● **Exercise aim**:
Retype each of the entries below exactly as written.

● **Dataset records**:

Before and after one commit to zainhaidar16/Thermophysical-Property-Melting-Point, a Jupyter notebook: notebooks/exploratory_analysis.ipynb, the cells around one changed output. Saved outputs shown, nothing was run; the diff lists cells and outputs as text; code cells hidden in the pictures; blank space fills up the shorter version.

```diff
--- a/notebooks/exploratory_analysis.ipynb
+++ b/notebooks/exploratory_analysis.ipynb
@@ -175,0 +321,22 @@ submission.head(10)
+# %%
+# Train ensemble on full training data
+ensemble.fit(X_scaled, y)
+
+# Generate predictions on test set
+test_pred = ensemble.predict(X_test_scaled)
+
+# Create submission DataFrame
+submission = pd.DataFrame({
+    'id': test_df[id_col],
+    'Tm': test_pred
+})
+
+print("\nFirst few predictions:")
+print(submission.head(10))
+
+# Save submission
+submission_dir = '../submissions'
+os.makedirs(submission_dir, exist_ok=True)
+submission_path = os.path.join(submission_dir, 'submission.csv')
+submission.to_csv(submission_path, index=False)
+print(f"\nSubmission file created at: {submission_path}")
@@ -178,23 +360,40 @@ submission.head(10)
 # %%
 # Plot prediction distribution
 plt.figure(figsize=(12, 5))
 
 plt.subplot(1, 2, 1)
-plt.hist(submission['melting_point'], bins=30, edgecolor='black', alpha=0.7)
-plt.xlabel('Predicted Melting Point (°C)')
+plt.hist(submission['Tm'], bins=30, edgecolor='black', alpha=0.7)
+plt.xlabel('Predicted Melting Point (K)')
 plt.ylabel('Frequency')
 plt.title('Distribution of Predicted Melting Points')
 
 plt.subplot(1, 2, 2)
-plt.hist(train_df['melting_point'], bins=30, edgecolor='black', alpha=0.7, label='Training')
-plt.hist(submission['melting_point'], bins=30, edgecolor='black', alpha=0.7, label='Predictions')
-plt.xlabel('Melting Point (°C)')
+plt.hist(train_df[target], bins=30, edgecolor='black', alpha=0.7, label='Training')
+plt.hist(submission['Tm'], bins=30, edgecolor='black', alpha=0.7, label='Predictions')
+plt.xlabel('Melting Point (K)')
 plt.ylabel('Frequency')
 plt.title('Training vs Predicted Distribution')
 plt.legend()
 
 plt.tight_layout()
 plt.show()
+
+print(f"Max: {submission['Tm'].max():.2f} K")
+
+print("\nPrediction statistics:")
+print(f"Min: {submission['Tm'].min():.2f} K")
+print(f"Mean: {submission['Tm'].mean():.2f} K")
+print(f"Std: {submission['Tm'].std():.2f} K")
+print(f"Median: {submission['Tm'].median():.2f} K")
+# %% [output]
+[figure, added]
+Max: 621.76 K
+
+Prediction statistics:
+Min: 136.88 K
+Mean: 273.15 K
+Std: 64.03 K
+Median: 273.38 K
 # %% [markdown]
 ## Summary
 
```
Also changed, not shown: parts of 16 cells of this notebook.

● **Solution for this task**:
Before and after one commit to zainhaidar16/Thermophysical-Property-Melting-Point, a Jupyter notebook: notebooks/exploratory_analysis.ipynb, the cells around one changed output. Saved outputs shown, nothing was run; the diff lists cells and outputs as text; code cells hidden in the pictures; blank space fills up the shorter version.

```diff
--- a/notebooks/exploratory_analysis.ipynb
+++ b/notebooks/exploratory_analysis.ipynb
@@ -175,0 +321,22 @@ submission.head(10)
+# %%
+# Train ensemble on full training data
+ensemble.fit(X_scaled, y)
+
+# Generate predictions on test set
+test_pred = ensemble.predict(X_test_scaled)
+
+# Create submission DataFrame
+submission = pd.DataFrame({
+    'id': test_df[id_col],
+    'Tm': test_pred
+})
+
+print("\nFirst few predictions:")
+print(submission.head(10))
+
+# Save submission
+submission_dir = '../submissions'
+os.makedirs(submission_dir, exist_ok=True)
+submission_path = os.path.join(submission_dir, 'submission.csv')
+submission.to_csv(submission_path, index=False)
+print(f"\nSubmission file created at: {submission_path}")
@@ -178,23 +360,40 @@ submission.head(10)
 # %%
 # Plot prediction distribution
 plt.figure(figsize=(12, 5))
 
 plt.subplot(1, 2, 1)
-plt.hist(submission['melting_point'], bins=30, edgecolor='black', alpha=0.7)
-plt.xlabel('Predicted Melting Point (°C)')
+plt.hist(submission['Tm'], bins=30, edgecolor='black', alpha=0.7)
+plt.xlabel('Predicted Melting Point (K)')
 plt.ylabel('Frequency')
 plt.title('Distribution of Predicted Melting Points')
 
 plt.subplot(1, 2, 2)
-plt.hist(train_df['melting_point'], bins=30, edgecolor='black', alpha=0.7, label='Training')
-plt.hist(submission['melting_point'], bins=30, edgecolor='black', alpha=0.7, label='Predictions')
-plt.xlabel('Melting Point (°C)')
+plt.hist(train_df[target], bins=30, edgecolor='black', alpha=0.7, label='Training')
+plt.hist(submission['Tm'], bins=30, edgecolor='black', alpha=0.7, label='Predictions')
+plt.xlabel('Melting Point (K)')
 plt.ylabel('Frequency')
 plt.title('Training vs Predicted Distribution')
 plt.legend()
 
 plt.tight_layout()
 plt.show()
+
+print(f"Max: {submission['Tm'].max():.2f} K")
+
+print("\nPrediction statistics:")
+print(f"Min: {submission['Tm'].min():.2f} K")
+print(f"Mean: {submission['Tm'].mean():.2f} K")
+print(f"Std: {submission['Tm'].std():.2f} K")
+print(f"Median: {submission['Tm'].median():.2f} K")
+# %% [output]
+[figure, added]
+Max: 621.76 K
+
+Prediction statistics:
+Min: 136.88 K
+Mean: 273.15 K
+Std: 64.03 K
+Median: 273.38 K
 # %% [markdown]
 ## Summary
 
```
Also changed, not shown: parts of 16 cells of this notebook.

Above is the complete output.